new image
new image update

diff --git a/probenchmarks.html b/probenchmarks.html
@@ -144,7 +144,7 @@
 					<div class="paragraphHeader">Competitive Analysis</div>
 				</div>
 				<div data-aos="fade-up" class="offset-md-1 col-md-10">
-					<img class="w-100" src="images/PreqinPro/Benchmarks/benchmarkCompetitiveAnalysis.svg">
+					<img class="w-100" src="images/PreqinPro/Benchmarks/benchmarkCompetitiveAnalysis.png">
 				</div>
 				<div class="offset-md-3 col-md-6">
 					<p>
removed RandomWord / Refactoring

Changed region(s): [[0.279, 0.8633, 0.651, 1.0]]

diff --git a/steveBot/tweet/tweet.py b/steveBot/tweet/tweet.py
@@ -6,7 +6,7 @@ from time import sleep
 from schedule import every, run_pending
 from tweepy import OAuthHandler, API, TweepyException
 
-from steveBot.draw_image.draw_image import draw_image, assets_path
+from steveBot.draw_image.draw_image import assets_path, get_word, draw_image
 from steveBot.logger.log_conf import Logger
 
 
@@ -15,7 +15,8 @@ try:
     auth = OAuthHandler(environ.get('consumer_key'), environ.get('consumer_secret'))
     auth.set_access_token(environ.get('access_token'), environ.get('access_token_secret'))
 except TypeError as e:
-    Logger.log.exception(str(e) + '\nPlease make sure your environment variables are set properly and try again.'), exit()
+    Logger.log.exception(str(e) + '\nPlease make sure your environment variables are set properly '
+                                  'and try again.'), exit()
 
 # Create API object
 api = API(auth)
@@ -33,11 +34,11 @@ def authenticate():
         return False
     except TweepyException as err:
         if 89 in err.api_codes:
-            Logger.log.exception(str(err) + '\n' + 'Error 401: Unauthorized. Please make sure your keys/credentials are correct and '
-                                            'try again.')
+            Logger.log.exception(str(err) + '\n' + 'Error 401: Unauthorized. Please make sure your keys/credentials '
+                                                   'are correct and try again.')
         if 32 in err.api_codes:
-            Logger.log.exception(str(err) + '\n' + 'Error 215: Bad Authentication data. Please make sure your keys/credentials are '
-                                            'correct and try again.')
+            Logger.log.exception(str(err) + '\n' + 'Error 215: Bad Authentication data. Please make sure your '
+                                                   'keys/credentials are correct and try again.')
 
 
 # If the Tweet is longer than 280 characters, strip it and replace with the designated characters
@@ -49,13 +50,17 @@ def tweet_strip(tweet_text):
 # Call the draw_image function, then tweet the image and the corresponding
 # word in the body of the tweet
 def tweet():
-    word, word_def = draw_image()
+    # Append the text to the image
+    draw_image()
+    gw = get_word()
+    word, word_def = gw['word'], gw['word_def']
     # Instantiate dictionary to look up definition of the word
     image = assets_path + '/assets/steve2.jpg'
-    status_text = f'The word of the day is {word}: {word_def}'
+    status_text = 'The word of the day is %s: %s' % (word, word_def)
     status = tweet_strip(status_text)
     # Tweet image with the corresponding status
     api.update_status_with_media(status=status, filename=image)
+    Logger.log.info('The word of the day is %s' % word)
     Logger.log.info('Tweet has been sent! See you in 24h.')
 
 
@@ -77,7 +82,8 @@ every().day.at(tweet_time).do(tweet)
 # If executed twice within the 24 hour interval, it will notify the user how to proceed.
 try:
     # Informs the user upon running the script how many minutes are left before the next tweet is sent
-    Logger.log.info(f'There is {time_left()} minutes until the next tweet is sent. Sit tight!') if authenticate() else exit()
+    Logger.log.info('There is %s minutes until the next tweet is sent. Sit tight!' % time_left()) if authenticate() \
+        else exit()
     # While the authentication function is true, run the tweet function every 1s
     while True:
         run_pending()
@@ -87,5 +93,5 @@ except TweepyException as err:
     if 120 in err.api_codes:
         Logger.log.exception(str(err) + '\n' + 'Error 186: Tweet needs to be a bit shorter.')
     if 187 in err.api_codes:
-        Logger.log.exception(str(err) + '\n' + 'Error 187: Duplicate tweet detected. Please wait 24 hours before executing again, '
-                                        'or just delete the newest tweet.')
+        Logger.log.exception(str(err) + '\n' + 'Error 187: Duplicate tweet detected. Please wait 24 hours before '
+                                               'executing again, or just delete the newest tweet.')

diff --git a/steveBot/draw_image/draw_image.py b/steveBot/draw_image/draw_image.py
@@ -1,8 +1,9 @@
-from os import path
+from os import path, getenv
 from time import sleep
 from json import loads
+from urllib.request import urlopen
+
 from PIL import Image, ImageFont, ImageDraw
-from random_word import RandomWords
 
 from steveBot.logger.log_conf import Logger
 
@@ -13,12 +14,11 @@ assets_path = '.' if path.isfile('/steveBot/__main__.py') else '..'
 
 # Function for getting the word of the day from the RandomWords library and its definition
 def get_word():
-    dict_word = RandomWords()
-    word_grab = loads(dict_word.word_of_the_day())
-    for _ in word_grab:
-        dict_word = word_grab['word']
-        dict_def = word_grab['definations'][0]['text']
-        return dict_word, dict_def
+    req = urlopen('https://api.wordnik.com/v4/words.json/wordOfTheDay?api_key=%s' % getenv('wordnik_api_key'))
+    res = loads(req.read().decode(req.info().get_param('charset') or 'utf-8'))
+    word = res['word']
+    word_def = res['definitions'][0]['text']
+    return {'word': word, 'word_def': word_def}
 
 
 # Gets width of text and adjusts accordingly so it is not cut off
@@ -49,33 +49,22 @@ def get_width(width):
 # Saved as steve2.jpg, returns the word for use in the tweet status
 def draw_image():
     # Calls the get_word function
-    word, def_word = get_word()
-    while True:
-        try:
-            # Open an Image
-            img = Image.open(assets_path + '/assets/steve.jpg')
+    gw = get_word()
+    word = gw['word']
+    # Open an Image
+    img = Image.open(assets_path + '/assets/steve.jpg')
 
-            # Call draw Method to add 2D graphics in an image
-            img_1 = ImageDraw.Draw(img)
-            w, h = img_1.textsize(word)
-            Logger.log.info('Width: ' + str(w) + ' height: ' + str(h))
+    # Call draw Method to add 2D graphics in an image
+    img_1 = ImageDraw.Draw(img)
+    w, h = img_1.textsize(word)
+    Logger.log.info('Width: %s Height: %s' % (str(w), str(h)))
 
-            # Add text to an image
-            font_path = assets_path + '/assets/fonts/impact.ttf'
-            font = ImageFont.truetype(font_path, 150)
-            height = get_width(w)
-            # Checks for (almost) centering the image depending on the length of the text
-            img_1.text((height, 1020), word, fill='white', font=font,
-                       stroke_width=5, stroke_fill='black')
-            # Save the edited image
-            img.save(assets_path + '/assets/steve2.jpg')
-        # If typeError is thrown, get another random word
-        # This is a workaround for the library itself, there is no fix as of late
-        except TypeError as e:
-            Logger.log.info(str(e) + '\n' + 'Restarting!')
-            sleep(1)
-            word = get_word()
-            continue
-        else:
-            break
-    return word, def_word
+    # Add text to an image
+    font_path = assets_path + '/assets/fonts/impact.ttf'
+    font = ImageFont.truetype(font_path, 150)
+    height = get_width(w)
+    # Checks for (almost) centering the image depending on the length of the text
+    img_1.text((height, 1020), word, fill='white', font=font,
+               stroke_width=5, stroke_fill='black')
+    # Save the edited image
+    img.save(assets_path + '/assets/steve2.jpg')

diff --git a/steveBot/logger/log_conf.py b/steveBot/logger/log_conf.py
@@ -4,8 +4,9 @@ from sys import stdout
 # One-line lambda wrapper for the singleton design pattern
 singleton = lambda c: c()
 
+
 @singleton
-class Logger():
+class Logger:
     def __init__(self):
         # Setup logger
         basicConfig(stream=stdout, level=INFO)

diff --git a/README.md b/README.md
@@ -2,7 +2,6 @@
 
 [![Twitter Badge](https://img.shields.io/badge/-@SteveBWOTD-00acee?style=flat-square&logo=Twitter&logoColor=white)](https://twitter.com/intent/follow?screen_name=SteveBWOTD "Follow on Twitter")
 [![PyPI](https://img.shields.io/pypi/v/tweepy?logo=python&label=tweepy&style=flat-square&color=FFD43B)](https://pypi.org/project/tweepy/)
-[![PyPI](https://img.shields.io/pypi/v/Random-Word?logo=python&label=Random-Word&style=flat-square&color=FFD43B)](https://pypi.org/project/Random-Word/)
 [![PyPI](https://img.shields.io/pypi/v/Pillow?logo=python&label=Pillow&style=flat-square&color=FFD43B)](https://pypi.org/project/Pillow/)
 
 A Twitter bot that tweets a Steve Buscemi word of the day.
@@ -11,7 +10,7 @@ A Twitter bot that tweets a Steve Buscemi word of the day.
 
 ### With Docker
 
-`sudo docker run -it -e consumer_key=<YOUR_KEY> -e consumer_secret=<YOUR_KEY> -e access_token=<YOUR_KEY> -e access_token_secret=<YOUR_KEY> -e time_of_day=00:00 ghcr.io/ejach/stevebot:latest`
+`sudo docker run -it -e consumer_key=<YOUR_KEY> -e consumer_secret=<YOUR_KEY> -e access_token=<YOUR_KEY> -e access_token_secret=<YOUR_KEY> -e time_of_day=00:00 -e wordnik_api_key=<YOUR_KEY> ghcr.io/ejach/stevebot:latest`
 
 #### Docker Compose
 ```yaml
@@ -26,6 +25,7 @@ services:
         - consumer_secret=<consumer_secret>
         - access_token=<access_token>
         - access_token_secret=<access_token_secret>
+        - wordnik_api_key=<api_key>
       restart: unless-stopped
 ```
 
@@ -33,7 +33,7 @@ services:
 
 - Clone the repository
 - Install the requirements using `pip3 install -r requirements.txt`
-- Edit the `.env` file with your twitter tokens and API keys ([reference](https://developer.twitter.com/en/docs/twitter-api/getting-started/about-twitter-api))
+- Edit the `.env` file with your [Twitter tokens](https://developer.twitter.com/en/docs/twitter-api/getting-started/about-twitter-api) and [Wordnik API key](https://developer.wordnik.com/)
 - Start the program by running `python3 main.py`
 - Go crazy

..........

• Requirement: From the beginning of the listing above down to the line with "-from steveBot.draw_image.draw_image import", every line should be restated exactly.

• Reply to the task:
new image
new image update

diff --git a/probenchmarks.html b/probenchmarks.html
@@ -144,7 +144,7 @@
 					<div class="paragraphHeader">Competitive Analysis</div>
 				</div>
 				<div data-aos="fade-up" class="offset-md-1 col-md-10">
-					<img class="w-100" src="images/PreqinPro/Benchmarks/benchmarkCompetitiveAnalysis.svg">
+					<img class="w-100" src="images/PreqinPro/Benchmarks/benchmarkCompetitiveAnalysis.png">
 				</div>
 				<div class="offset-md-3 col-md-6">
 					<p>
removed RandomWord / Refactoring

Changed region(s): [[0.279, 0.8633, 0.651, 1.0]]

diff --git a/steveBot/tweet/tweet.py b/steveBot/tweet/tweet.py
@@ -6,7 +6,7 @@ from time import sleep
 from schedule import every, run_pending
 from tweepy import OAuthHandler, API, TweepyException
 
-from steveBot.draw_image.draw_image import draw_image, assets_path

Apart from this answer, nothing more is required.